The European Aviation
Safety Agency (EASA) has announced the culmination
of a years-long effort to rewrite European
certification specifications for many types of
smaller aeroplanes (CS-23).
As a result,
consensus-based standards developed by organizations
such as ASTM International will play a stronger role
in determining compliance and airworthiness. The new
rules are effective Aug. 15.
The shift marks a
turn from prescriptive, design-specific requirements
in which factors such as weight were emphasized.
This former approach was widely considered to be
overly prescriptive for simple designs while
requiring special conditions for complex designs.
This led to confusion, delays, cost increases, and
other negative impacts.
The new rules

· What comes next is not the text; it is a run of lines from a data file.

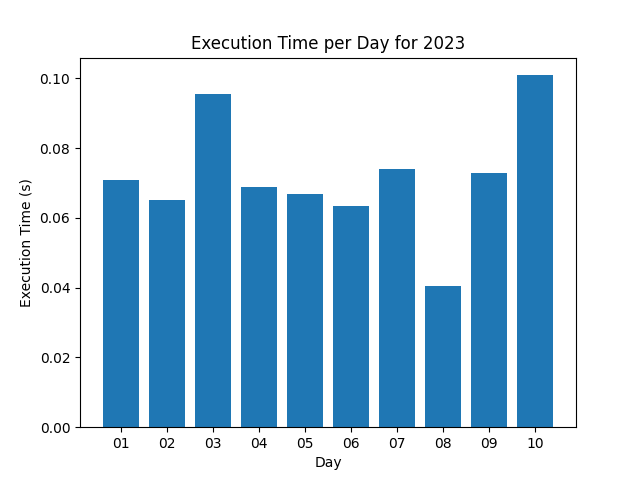
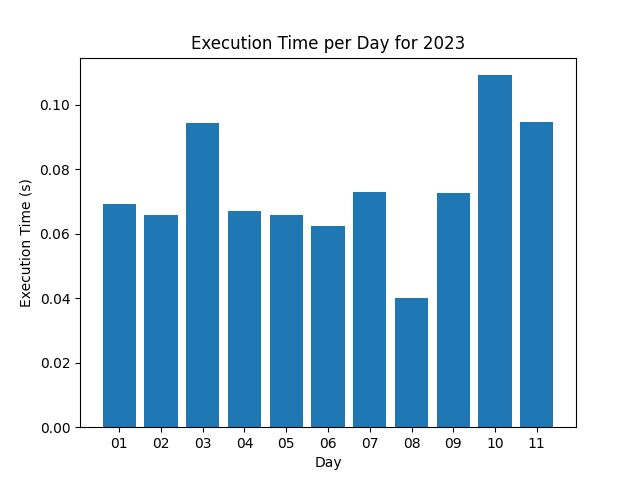
20231211 - Added solution for day_11

diff --git a/2023/day_11/solution.py b/2023/day_11/solution.py
@@ -1,0 +1,73 @@
+import re
+import copy
+from pathlib import Path
+
+SCRIPT_PATH = Path(__file__).resolve().parent
+INPUT_PATH = Path(SCRIPT_PATH, "inputs/input.txt")
+# INPUT_PATH = Path(SCRIPT_PATH, "inputs/example1.txt")
+
+def parse_input(data):
+    # Create a bool map for easy identification of empty rows and columns, and create a list of all galaxy points
+    # Return a tuple of bool_map and galaxy_points
+    bool_map = [[False if symbol == '.' else True for symbol in line]for line in data.splitlines()]
+    galaxy_points = [[galaxy.start(), idx] for idx, line in enumerate(data.splitlines()) for galaxy in re.finditer('#', line)]
+    return (bool_map, galaxy_points)
+
+def expand_universe(bool_map, galaxy_points, distance):
+    # Search through the bool map vertically and horizontally and find the index for all rows and columns that have no galaxies 
+    # Based on those indices, update all galaxy points that fall after each of the indices based on the distance provided
+    # Return the updated galaxy_points list
+    ex_row = []
+    ex_column = []
+    for idx, row in enumerate(bool_map):
+        if not any(row):
+            ex_row.append(idx)
+    for idx, column in enumerate(list(rows) for rows in zip(*bool_map)):  # Use zip() to create a column list
+        if not any(column):
+            ex_column.append(idx)
+    counter = 0
+    for item in ex_row:  # Increase the y value by distance if higher than item
+        for point in galaxy_points:
+            if point[1] > (item + counter):  # Be sure to add counter so the next iteration is accurate to the new value
+                point[1] += distance
+        counter += distance
+    counter = 0
+    for item in ex_column:  # Increase the x value by distance if higher than item
+        for point in galaxy_points:
+            if point[0] > (item + counter):  # Be sure to add counter so the next iteration is accurate to the new value
+                point[0] += distance
+        counter += distance
+    print(f"The galaxy expanded vertically by {len(ex_row) * distance} and horizontally by {len(ex_column) * distance}")
+
+    return galaxy_points
+
+def find_total(expanded_universe):
+    total = 0
+    for idx, point in enumerate(expanded_universe):
+        for next_point in expanded_universe[(idx + 1):]:
+            distance = abs(next_point[1] - point[1]) + abs(next_point[0] - point[0])
+            total += distance
+    return total
+
+def part1(parsed_data):
+    galaxy_map_copy = copy.deepcopy(parsed_data[1])  # Have to use copy.deepcopy to ensure we don't accidentally edit the original galaxy_point list
+    return find_total(expand_universe(parsed_data[0], galaxy_map_copy, 1))
+
+def part2(parsed_data):
+    galaxy_map_copy = copy.deepcopy(parsed_data[1].copy())  # Have to use copy.deepcopy to ensure we don't accidentally edit the original galaxy_point list
+    return find_total(expand_universe(parsed_data[0], galaxy_map_copy, 999999))  # The instructions say "replaced" so we are only actually adding 999,999 sections
+
+
+if __name__ == "__main__":
+    with open(INPUT_PATH , "r") as f:
+        parsed_data = parse_input(f.read())
+
+    print("--- PART 1 ---")
+    answer1 = part1(parsed_data)
+    
+    print("\n--- PART 2 ---")
+    answer2 = part2(parsed_data)
+
+    print("\n--- ANSWERS ---")
+    print(f"PART1 - The total sum of the distance between each galaxy is {answer1}")
+    print(f"PART2 - The total sum of the distance between the extremely old galaxy is {answer2}")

include performance-based requirements that rely on
“acceptable means of compliance.” This includes
standards from ASTM International’s committee on
general aviation aircraft (F44), which met last week

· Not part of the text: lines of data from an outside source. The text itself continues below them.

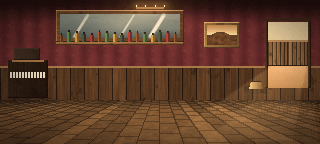
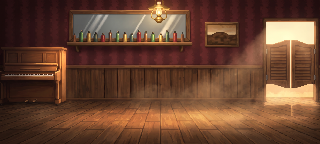
Kapitel 3: alle sieben Hintergründe von 1885 mit Higgsfield neu gezeichnet
Die alten Bilder dienten als Vorlage für die Anordnung, die neuen Bilder von
1955 als Stilvorlage; warmes Nachmittagslicht im Wilden Westen. Klickflächen,
Ausgänge, Stadtplanziele und Effekte passen ohne Änderung.

diff --git a/tools/paint/build.ts b/tools/paint/build.ts
@@ -110,6 +110,8 @@ const UI: Record<string, () => Picture> = {
 const EIGENE_BILDER = new Set(['titel', 'martys_zimmer_1986', 'kueche_1986', 'arbeitszimmer_1986', 'vorgarten_1986', 'vorgarten_1986_tannenburg', 'veranda_1986', 'docs_labor_1986', 'stadtplan_1986', 'stadtplan_1986_tannenburg', 'rathausplatz_1986', 'rathausplatz_1986_tannenburg', 'turmeingang_1986', 'uhrwerk_1986', 'schule_flur_1986', 'bandraum_1986', 'schuelerzeitung_1986',
   // Hintergründe 1955, mit Higgsfield neu gezeichnet
   'uhrwerk_1955', 'rathausplatz_1955', 'docs_labor_1955', 'cafe_1955', 'radioladen_1955', 'schule_flur_1955', 'strasse_1955', 'stadtplan_1955',
+  // Hintergründe 1885, mit Higgsfield neu gezeichnet
+  'abstellgleis_1885', 'festplatz_1885', 'mietstall_1885', 'saloon_1885', 'schmiede_1885', 'stadtplan_1885', 'uhrwerk_1885',
   // Gegenstände
   'foto_stufe0', 'foto_stufe1', 'foto_stufe2', 'foto_stufe3', 'foto_stufe4', 'kugelschreiber', 'skateboard', 'skateboard_wand',
   'banane', 'bananenschale', 'x_mikrowelle', 'diktiergeraet',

in Cologne, Germany, to discuss issues related to
“This new approach
will help foster innovation and new safety-enhancing
technologies at the same time,” said
F44 chairman and vice president of global innovation
and policy for the General Aviation Manufacturers
Association (GAMA). “It’s a win-win for the aviation
community on a truly global scale.”
Over the past
decade, both the EASA and the U.S. Federal Aviation
Administration have worked to overhaul and harmonize
such regulations. Generally, the newly published
CS-23 harmonizes with FAA’s new Part 23 regulations,
which were published in December.
An overview of ASTM International's key standards in
aviation is available here